* RECORDS FOR THE TASK *

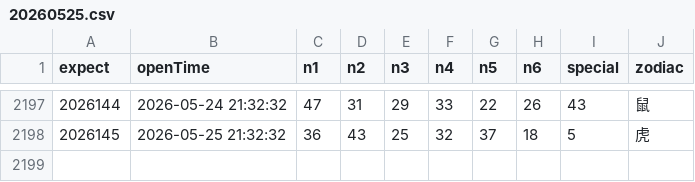
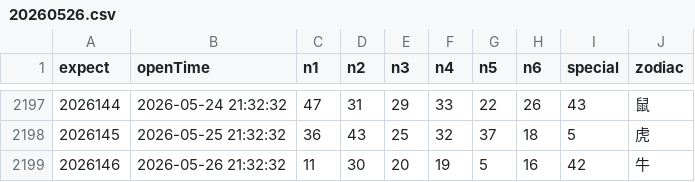
Before and after one commit to lhq157/macaujc, a CSV file: output/20260526.csv (was output/20260525.csv), drawn as a sheet; only a part is shown, gaps mark what is left out; the diff names each change by its address in the sheet, - before the commit and + after, or states it on an @@ line.

Commit message:
数据更新 2026-05-26

```diff
--- a/output/20260525.csv
+++ b/output/20260526.csv
+row 2199: 2026146 | 2026-05-26 21:32:32 | 11 | 30 | 20 | 19 | 5 | 16 | 42 | 牛
```
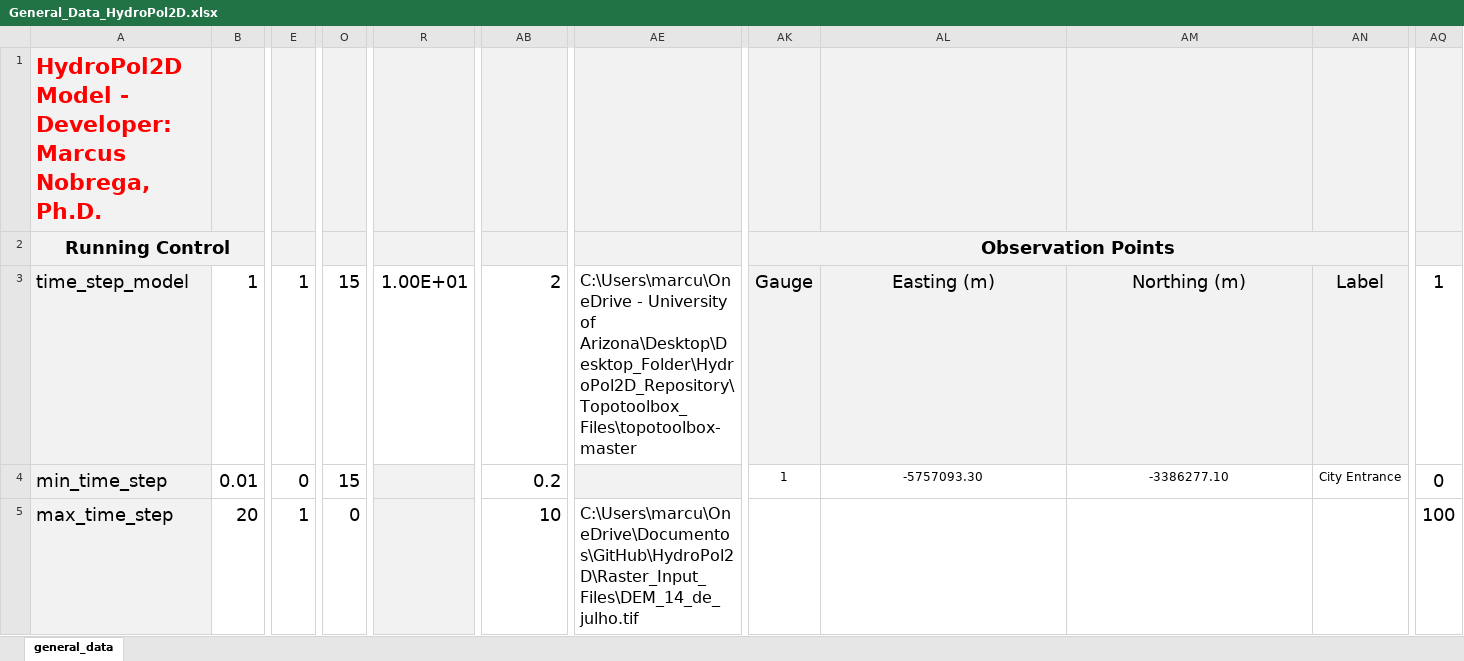
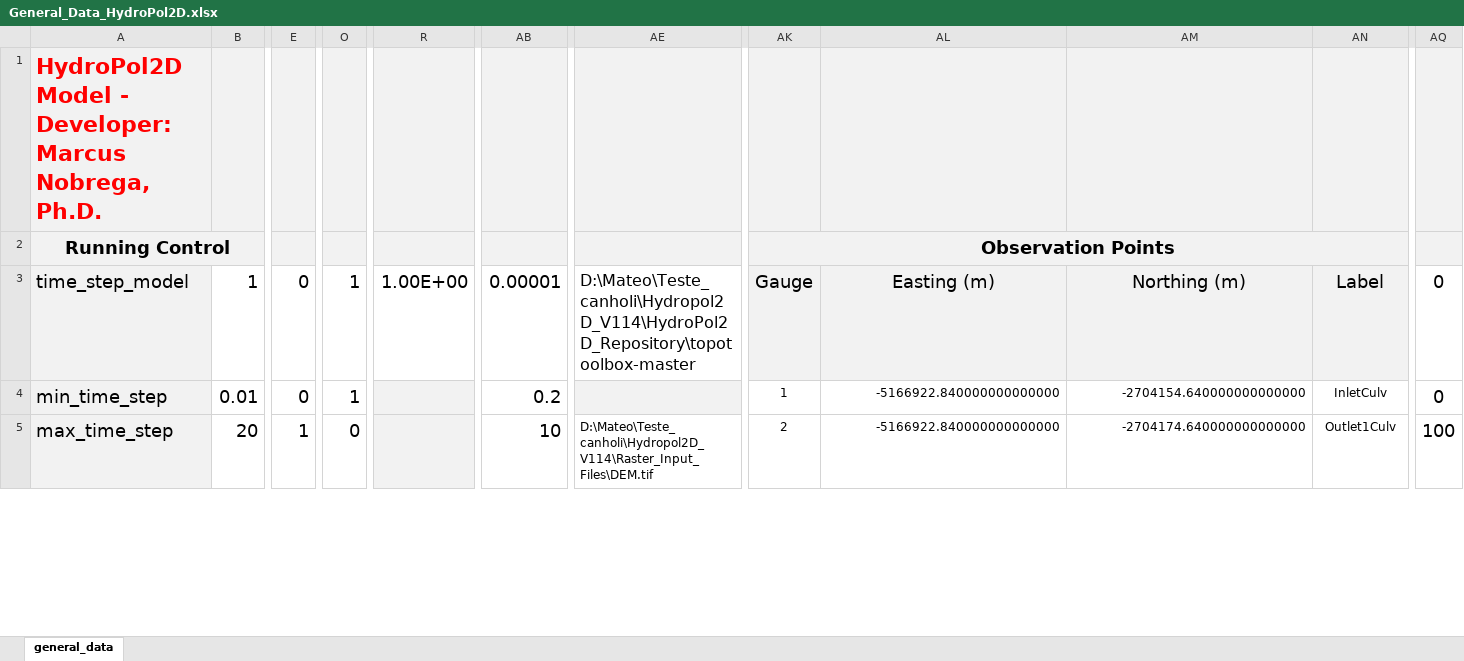
Before and after one commit to marcusnobrega-eng/HydroPol2D, an Excel workbook: Input_Data_Sheets/General_Data_HydroPol2D.xlsx, sheet general_data, drawn as a sheet; only a part is shown, gaps mark what is left out; values as stored, in another font and other column widths than the file's, no borders; the diff covers the shown part only; the diff names each change by its address in the sheet, - before the commit and + after, or states it on an @@ line.

Commit message:
Update General_Data_HydroPol2D.xlsx
highlight of the new modules for  future adaptation

```diff
--- a/Input_Data_Sheets/General_Data_HydroPol2D.xlsx (sheet general_data)
+++ b/Input_Data_Sheets/General_Data_HydroPol2D.xlsx (sheet general_data)
-E3: 1
+E3: 0
-O3:O4: 15
+O3:O4: 1
-R3: 1.00E+01
+R3: 1.00E+00
-AB3: 2
+AB3: 0.00001
-AE3: C:\Users\marcu\OneDrive - University of Arizona\Desktop\Desktop_Folder\HydroPol2D_Repository\Topotoolbox_Files\topotoolbox-master
+AE3: D:\Mateo\Teste_canholi\Hydropol2D_V114\HydroPol2D_Repository\topotoolbox-master
-AQ3: 1
+AQ3: 0
-AL4: -5757093.30
+AL4: -5166922.840000000000000
-AL4:AM4 alignment: center
+AL4:AM4 alignment: right
-AM4: -3386277.10
+AM4: -2704154.640000000000000
-AN4: City Entrance
+AN4: InletCulv
-AE5: C:\Users\marcu\OneDrive\Documentos\GitHub\HydroPol2D\Raster_Input_Files\DEM_14_de_julho.tif
+AE5: D:\Mateo\Teste_canholi\Hydropol2D_V114\Raster_Input_Files\DEM.tif
@@ AE5 text size: smaller @@
-AK5 (Observation Points): (empty)
+AK5 (Observation Points): 2
-AL5: (empty)
+AL5: -5166922.840000000000000
-AM5: (empty)
+AM5: -2704174.640000000000000
-AN5: (empty)
+AN5: Outlet1Culv
```
Also changed, not shown: 2 added rows, 2 removed rows, 51 edited cells and cell formats elsewhere in this sheet.
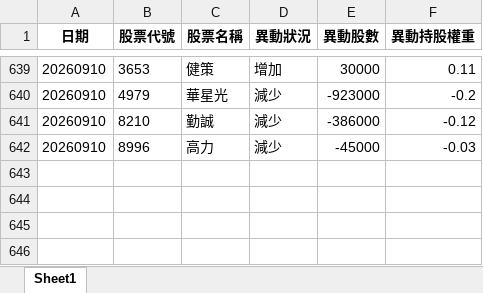
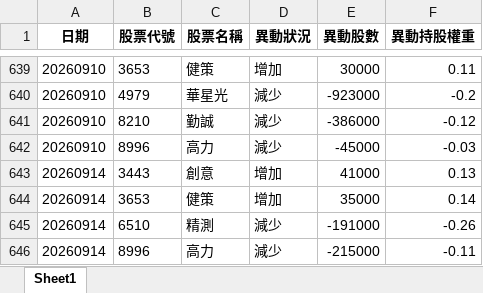
Before and after one commit to moneyorz/00981a-tracker, an Excel workbook: 每日異動紀錄.xlsx, sheet Sheet1, drawn as a sheet; only a part is shown, gaps mark what is left out; values as stored, in another font and other column widths than the file's, no borders; the diff names each change by its address in the sheet, - before the commit and + after, or states it on an @@ line.

```diff
--- a/每日異動紀錄.xlsx (sheet Sheet1)
+++ b/每日異動紀錄.xlsx (sheet Sheet1)
+row 643: 20260914 | 3443 | 創意 | 增加 | 41000 | 0.13
+row 644: 20260914 | 3653 | 健策 | 增加 | 35000 | 0.14
+row 645: 20260914 | 6510 | 精測 | 減少 | -191000 | -0.26
+row 646: 20260914 | 8996 | 高力 | 減少 | -215000 | -0.11
```
Also changed, not shown: 1 other file.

* EXERCISE DESCRIPTION *
Whenever the string "每日異動紀錄" shows up in a line of the entries, copy that line.

* SOLUTION FOR THIS EXERCISE *
Before and after one commit to moneyorz/00981a-tracker, an Excel workbook: 每日異動紀錄.xlsx, sheet Sheet1, drawn as a sheet; only a part is shown, gaps mark what is left out; values as stored, in another font and other column widths than the file's, no borders; the diff names each change by its address in the sheet, - before the commit and + after, or states it on an @@ line.
--- a/每日異動紀錄.xlsx (sheet Sheet1)
+++ b/每日異動紀錄.xlsx (sheet Sheet1)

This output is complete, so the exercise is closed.